**DIRECTIONS FOR THIS TASK:** Which lines of the entries hold the string "output"? Copy each one.

**Content revision data:**
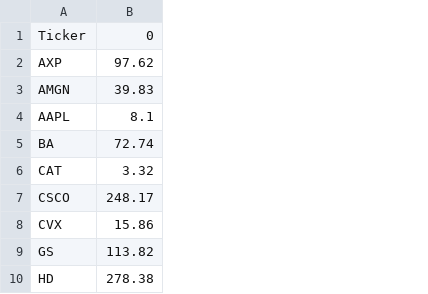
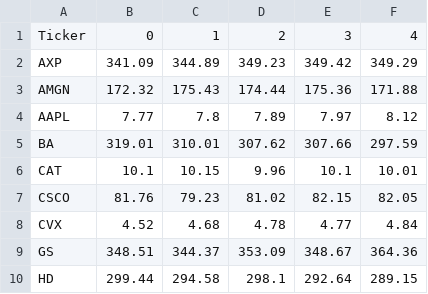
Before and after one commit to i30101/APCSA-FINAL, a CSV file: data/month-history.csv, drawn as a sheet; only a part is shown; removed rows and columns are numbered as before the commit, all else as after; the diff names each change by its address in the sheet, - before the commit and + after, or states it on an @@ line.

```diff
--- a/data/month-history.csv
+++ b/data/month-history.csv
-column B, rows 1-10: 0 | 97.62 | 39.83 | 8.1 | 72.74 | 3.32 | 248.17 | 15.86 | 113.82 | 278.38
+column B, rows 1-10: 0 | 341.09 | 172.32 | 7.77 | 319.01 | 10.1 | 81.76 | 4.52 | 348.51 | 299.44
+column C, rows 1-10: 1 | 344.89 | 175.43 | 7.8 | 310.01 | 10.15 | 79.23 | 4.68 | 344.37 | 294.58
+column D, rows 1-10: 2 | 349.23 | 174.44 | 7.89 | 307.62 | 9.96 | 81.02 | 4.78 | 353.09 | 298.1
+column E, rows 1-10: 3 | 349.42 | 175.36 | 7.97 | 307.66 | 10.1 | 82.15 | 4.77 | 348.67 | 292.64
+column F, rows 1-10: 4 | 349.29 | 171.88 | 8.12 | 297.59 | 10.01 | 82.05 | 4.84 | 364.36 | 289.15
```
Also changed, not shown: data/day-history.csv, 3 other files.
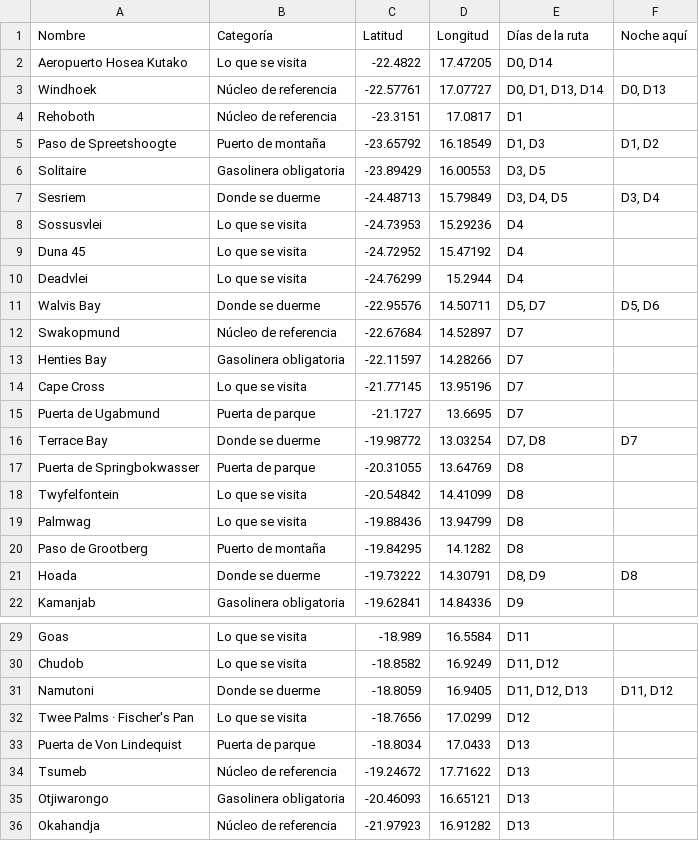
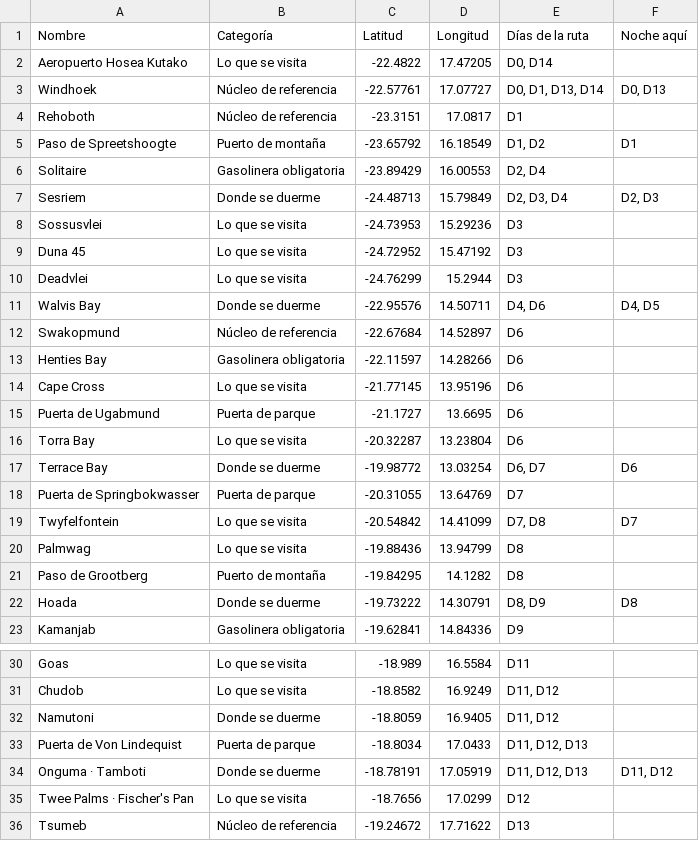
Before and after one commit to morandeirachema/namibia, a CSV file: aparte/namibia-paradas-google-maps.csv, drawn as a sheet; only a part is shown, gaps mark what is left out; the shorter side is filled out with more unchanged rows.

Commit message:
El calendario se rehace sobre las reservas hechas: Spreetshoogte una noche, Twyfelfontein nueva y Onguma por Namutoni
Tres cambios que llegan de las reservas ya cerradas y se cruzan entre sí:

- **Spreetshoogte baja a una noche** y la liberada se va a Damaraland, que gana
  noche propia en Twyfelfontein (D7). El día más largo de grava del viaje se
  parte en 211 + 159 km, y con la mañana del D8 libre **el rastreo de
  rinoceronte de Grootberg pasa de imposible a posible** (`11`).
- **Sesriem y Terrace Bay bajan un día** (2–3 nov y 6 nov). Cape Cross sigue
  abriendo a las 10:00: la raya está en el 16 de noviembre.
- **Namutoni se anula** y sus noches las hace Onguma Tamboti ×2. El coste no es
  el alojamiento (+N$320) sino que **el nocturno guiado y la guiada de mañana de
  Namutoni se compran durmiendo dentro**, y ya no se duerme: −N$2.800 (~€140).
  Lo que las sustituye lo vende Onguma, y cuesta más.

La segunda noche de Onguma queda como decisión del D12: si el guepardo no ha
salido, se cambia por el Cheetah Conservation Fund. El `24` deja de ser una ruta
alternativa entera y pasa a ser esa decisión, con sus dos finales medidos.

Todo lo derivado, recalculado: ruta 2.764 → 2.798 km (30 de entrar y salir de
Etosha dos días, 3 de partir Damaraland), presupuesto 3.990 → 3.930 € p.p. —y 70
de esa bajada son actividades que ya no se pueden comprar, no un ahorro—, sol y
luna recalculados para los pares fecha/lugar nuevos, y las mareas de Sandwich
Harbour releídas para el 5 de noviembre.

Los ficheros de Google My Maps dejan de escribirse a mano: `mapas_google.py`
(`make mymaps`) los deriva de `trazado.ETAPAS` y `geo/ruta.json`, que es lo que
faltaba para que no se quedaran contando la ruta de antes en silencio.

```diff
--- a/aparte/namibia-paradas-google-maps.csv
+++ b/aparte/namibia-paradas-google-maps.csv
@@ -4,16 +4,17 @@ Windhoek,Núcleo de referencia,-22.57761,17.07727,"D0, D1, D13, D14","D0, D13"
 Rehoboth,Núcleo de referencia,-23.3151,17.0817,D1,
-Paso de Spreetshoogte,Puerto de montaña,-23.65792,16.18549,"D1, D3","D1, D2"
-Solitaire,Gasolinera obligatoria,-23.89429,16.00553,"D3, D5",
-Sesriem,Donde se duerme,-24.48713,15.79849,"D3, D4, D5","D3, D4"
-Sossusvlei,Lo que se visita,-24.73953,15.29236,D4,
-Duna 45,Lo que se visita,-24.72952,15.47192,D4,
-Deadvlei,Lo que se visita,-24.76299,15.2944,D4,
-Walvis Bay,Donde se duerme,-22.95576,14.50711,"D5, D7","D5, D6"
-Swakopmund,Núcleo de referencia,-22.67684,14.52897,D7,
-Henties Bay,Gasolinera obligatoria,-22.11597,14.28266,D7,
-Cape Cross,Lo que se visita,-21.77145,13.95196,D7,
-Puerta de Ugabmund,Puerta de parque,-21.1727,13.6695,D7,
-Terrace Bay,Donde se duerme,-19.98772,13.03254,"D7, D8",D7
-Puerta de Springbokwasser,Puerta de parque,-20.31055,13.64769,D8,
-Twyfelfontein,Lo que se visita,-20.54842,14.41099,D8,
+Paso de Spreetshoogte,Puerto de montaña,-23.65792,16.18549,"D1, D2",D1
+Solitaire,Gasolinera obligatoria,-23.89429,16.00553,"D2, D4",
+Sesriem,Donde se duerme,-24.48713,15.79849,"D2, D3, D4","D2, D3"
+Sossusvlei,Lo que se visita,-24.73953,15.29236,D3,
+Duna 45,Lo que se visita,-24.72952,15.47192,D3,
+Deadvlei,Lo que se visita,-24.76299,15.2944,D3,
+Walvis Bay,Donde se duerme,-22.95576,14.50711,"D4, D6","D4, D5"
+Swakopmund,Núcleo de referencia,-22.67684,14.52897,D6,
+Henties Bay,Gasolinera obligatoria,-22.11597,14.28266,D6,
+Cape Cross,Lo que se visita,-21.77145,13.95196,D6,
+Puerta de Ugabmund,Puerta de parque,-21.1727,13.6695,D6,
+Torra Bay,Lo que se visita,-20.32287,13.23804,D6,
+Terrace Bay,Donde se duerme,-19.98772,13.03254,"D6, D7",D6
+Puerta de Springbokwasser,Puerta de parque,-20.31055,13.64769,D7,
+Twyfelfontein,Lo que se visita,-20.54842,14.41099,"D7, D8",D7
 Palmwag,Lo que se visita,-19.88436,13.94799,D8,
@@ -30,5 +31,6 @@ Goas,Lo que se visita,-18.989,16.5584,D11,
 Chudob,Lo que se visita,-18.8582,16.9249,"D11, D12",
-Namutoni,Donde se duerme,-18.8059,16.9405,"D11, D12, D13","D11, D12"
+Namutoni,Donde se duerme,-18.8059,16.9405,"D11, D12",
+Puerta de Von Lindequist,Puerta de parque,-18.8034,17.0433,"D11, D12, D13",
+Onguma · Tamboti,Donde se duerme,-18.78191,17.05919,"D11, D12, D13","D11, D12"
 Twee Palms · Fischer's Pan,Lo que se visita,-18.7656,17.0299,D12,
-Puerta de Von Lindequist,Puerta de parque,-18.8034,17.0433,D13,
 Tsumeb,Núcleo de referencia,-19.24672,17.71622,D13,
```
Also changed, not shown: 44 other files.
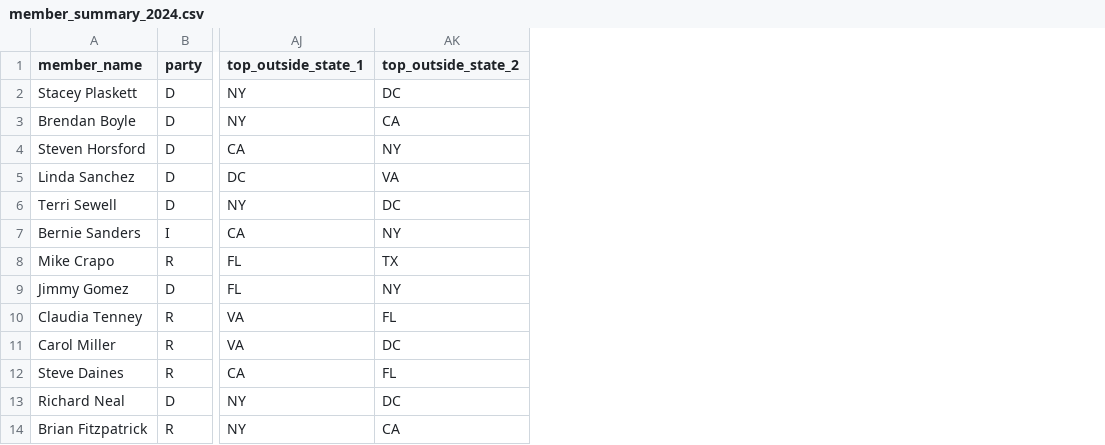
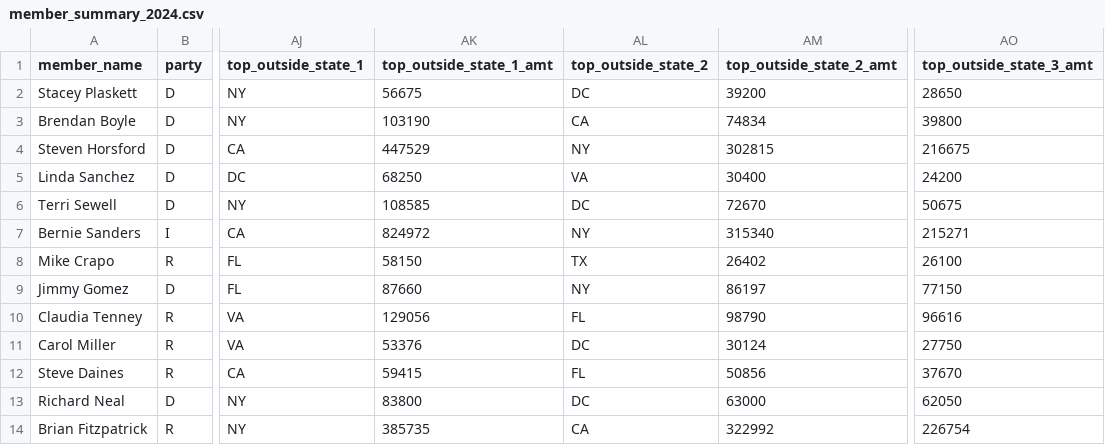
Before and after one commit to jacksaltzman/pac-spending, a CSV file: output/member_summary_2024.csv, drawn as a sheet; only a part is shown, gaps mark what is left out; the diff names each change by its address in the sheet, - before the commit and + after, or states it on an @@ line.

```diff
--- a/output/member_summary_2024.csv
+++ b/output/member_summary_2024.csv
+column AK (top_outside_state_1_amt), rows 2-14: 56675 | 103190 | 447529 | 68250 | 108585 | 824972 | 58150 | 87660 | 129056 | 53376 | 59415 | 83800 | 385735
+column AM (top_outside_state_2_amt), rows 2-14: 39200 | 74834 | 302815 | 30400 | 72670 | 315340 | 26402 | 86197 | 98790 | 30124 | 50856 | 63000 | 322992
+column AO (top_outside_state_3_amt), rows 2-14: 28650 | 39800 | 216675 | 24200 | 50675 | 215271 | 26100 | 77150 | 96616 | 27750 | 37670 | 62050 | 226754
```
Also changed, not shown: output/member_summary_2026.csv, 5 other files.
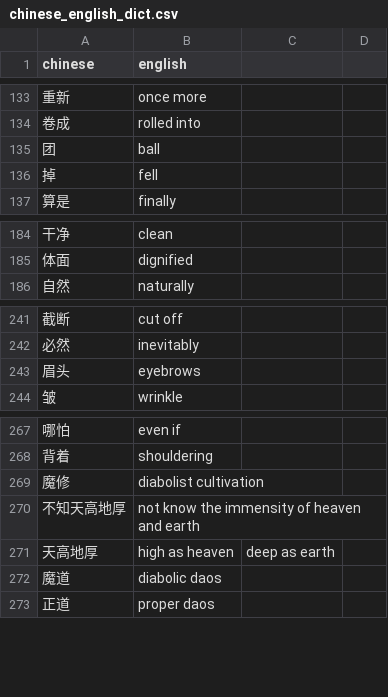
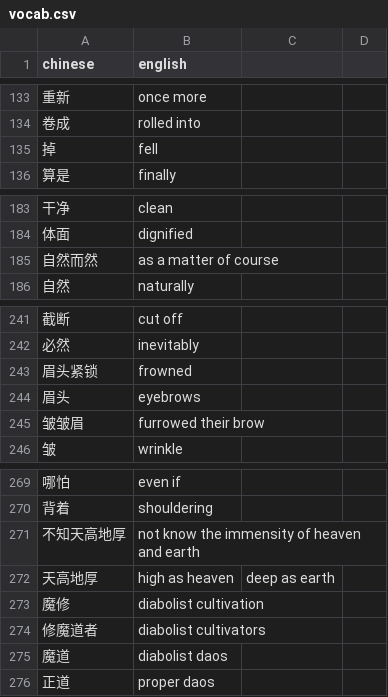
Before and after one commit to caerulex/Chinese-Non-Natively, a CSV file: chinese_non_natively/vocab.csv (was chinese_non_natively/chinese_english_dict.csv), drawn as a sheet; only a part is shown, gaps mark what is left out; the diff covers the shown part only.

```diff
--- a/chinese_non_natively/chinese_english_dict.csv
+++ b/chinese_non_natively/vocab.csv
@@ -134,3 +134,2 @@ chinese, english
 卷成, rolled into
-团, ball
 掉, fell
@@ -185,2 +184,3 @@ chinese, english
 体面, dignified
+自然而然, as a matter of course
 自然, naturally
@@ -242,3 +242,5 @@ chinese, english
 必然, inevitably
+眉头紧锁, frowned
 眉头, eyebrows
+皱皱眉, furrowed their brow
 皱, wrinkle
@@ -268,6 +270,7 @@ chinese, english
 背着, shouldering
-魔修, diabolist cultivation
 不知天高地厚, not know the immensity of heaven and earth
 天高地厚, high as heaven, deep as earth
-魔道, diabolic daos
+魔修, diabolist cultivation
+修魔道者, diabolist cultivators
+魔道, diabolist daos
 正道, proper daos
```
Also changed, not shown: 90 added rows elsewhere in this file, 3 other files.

**EXPECTED ANSWER:**
Before and after one commit to jacksaltzman/pac-spending, a CSV file: output/member_summary_2024.csv, drawn as a sheet; only a part is shown, gaps mark what is left out; the diff names each change by its address in the sheet, - before the commit and + after, or states it on an @@ line.
--- a/output/member_summary_2024.csv
+++ b/output/member_summary_2024.csv
Also changed, not shown: output/member_summary_2026.csv, 5 other files.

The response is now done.